|Organization, Consolidation and Presentation of Financial Statements [Abstract]|
|Organization and Significant Accounting Policies||
Organization and Significant Accounting Policies
Organization – Central Garden & Pet Company (“Central”), a Delaware corporation, and subsidiaries (the “Company”), is a leading marketer and producer of quality branded products and distributor of third party products in the pet and lawn and garden supplies markets.
Basis of Consolidation and Presentation – The consolidated financial statements include the accounts of Central and all majority-owned subsidiaries. All intercompany balances and transactions have been eliminated. The fiscal year ended September 30, 2017 included 53 weeks. The fiscal years ended September 24, 2016 and September 26, 2015 each included 52 weeks.

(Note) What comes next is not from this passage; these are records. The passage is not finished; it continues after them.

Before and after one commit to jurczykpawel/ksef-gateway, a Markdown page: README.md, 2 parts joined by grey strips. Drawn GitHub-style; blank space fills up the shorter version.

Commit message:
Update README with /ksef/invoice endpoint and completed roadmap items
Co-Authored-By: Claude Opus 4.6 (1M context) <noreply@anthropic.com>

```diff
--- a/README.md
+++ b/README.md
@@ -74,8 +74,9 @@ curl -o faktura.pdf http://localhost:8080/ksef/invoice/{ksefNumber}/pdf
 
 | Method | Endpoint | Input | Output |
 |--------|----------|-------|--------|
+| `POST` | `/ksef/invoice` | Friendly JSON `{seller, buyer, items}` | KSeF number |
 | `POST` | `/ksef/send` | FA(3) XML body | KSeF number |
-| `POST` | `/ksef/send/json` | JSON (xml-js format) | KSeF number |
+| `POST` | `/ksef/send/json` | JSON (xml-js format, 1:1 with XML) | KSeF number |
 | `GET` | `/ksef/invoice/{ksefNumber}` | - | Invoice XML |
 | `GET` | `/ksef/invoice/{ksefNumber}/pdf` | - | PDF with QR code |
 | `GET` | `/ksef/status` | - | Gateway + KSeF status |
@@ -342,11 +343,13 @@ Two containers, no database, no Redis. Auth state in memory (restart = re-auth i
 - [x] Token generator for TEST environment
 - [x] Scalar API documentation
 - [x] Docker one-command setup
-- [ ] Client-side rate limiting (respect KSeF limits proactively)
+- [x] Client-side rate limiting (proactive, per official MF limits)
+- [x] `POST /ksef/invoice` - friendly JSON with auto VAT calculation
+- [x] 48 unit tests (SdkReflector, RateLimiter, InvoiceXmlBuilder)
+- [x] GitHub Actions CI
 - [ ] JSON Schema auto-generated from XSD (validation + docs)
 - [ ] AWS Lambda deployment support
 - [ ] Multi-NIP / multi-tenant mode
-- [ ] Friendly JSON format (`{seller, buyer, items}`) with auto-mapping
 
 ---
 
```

Noncontrolling Interest – Noncontrolling interest in the Company’s consolidated financial statements represents the 20% interest not owned by the Company in a consolidated subsidiary. Since the Company controls this subsidiary, its financial statements are consolidated with those of the Company, and the noncontrolling owner’s 20% share of the subsidiary’s net assets and results of operations is deducted and reported as noncontrolling interest on the consolidated balance sheets and as net income attributable to noncontrolling interest in the consolidated statements of operations.
Use of Estimates – The preparation of financial statements in conformity with accounting principles generally accepted in the United States of America requires that management make estimates and assumptions that affect the reported amounts of assets and liabilities and disclosure of contingent assets and liabilities as of the date of the financial statements and the reported amounts of revenues and expenses during the reporting period including realization of accounts receivable and inventory and valuation of goodwill and intangibles. Actual results could differ from those estimates.
Revenue Recognition – Sales are recognized when merchandise is shipped, risk of loss and title passes to the customer and the Company has no further obligations to provide services related to such merchandise. Discounts, volume-based rebate incentives and most cooperative advertising amounts are recorded as a reduction of sales. The Company’s practice on product returns is to accept and credit the return of unopened cases of products from customers where the quantity is small, where the product has been mis-shipped or the product is defective. Provisions are made for estimated sales returns which are deducted from net sales at the time of shipment. Sales also include shipping and handling costs billed directly to customers. The amount billed to customers for shipping and handling costs included in net sales for the fiscal years ended September 30, 2017, September 24, 2016 and September 26, 2015 was $9.4 million, $3.8 million and $5.4 million, respectively.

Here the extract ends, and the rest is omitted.